EXERCISE - One exact copy of the listing is needed. It should contain no pictures.

DATA PROVIDED -

------------------------------------------------------------------------

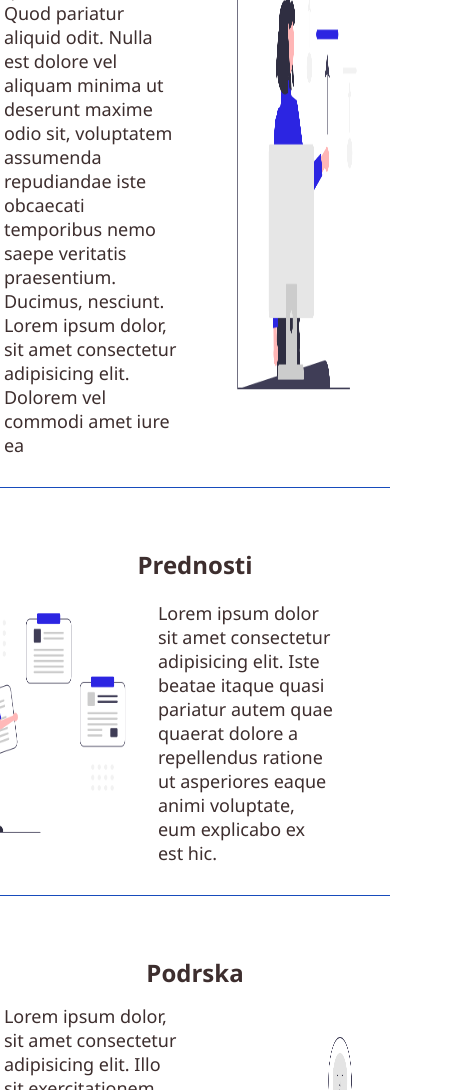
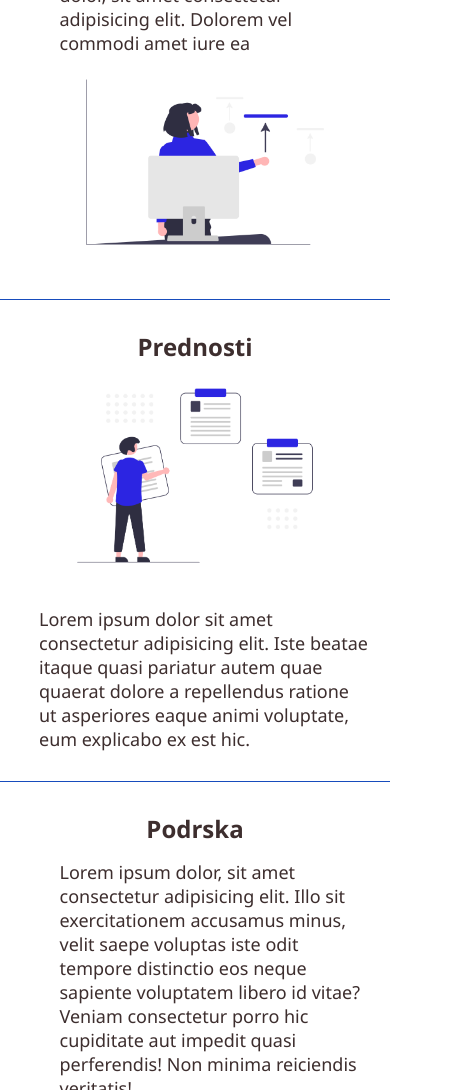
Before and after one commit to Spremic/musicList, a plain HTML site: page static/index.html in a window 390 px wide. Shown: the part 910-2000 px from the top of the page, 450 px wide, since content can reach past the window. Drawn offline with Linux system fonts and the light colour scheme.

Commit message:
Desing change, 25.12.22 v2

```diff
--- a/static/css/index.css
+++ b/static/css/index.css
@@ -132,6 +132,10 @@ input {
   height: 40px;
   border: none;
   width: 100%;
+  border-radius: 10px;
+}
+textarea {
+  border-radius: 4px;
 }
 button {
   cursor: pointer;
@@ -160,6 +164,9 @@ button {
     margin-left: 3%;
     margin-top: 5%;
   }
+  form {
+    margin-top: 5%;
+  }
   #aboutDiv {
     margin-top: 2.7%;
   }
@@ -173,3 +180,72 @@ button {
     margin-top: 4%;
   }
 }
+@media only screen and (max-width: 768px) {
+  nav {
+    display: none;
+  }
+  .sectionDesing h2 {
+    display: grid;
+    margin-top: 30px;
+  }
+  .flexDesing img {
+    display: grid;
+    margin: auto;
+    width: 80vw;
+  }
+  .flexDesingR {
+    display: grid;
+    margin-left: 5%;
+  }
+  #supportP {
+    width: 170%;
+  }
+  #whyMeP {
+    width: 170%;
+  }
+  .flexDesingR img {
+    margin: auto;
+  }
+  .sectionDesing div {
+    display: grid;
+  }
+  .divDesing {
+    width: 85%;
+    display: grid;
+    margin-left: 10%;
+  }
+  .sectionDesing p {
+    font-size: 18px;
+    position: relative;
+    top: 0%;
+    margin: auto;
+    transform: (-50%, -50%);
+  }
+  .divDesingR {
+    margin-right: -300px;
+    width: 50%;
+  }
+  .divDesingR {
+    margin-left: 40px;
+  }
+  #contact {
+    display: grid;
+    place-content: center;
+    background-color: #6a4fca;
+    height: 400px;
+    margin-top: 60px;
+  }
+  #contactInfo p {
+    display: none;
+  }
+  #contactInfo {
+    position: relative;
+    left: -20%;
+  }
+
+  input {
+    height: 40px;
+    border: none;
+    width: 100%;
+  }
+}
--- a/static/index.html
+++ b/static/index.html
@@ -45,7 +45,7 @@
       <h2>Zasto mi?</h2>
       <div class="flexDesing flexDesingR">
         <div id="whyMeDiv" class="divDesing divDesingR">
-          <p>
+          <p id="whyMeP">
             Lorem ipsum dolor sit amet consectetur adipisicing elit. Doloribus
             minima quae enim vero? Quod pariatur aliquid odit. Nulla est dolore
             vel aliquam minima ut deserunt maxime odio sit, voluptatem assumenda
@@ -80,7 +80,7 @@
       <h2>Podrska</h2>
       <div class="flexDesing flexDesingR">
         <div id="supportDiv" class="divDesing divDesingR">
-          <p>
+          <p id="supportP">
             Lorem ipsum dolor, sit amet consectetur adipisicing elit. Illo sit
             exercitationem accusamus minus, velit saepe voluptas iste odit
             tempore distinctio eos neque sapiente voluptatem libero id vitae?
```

------------------------------------------------------------------------

TASK RESULT -
Before and after one commit to Spremic/musicList, a plain HTML site: page static/index.html in a window 390 px wide. Shown: the part 910-2000 px from the top of the page, 450 px wide, since content can reach past the window. Drawn offline with Linux system fonts and the light colour scheme.

Commit message:
Desing change, 25.12.22 v2

```diff
--- a/static/css/index.css
+++ b/static/css/index.css
@@ -132,6 +132,10 @@ input {
   height: 40px;
   border: none;
   width: 100%;
+  border-radius: 10px;
+}
+textarea {
+  border-radius: 4px;
 }
 button {
   cursor: pointer;
@@ -160,6 +164,9 @@ button {
     margin-left: 3%;
     margin-top: 5%;
   }
+  form {
+    margin-top: 5%;
+  }
   #aboutDiv {
     margin-top: 2.7%;
   }
@@ -173,3 +180,72 @@ button {
     margin-top: 4%;
   }
 }
+@media only screen and (max-width: 768px) {
+  nav {
+    display: none;
+  }
+  .sectionDesing h2 {
+    display: grid;
+    margin-top: 30px;
+  }
+  .flexDesing img {
+    display: grid;
+    margin: auto;
+    width: 80vw;
+  }
+  .flexDesingR {
+    display: grid;
+    margin-left: 5%;
+  }
+  #supportP {
+    width: 170%;
+  }
+  #whyMeP {
+    width: 170%;
+  }
+  .flexDesingR img {
+    margin: auto;
+  }
+  .sectionDesing div {
+    display: grid;
+  }
+  .divDesing {
+    width: 85%;
+    display: grid;
+    margin-left: 10%;
+  }
+  .sectionDesing p {
+    font-size: 18px;
+    position: relative;
+    top: 0%;
+    margin: auto;
+    transform: (-50%, -50%);
+  }
+  .divDesingR {
+    margin-right: -300px;
+    width: 50%;
+  }
+  .divDesingR {
+    margin-left: 40px;
+  }
+  #contact {
+    display: grid;
+    place-content: center;
+    background-color: #6a4fca;
+    height: 400px;
+    margin-top: 60px;
+  }
+  #contactInfo p {
+    display: none;
+  }
+  #contactInfo {
+    position: relative;
+    left: -20%;
+  }
+
+  input {
+    height: 40px;
+    border: none;
+    width: 100%;
+  }
+}
--- a/static/index.html
+++ b/static/index.html
@@ -45,7 +45,7 @@
       <h2>Zasto mi?</h2>
       <div class="flexDesing flexDesingR">
         <div id="whyMeDiv" class="divDesing divDesingR">
-          <p>
+          <p id="whyMeP">
             Lorem ipsum dolor sit amet consectetur adipisicing elit. Doloribus
             minima quae enim vero? Quod pariatur aliquid odit. Nulla est dolore
             vel aliquam minima ut deserunt maxime odio sit, voluptatem assumenda
@@ -80,7 +80,7 @@
       <h2>Podrska</h2>
       <div class="flexDesing flexDesingR">
         <div id="supportDiv" class="divDesing divDesingR">
-          <p>
+          <p id="supportP">
             Lorem ipsum dolor, sit amet consectetur adipisicing elit. Illo sit
             exercitationem accusamus minus, velit saepe voluptas iste odit
             tempore distinctio eos neque sapiente voluptatem libero id vitae?
```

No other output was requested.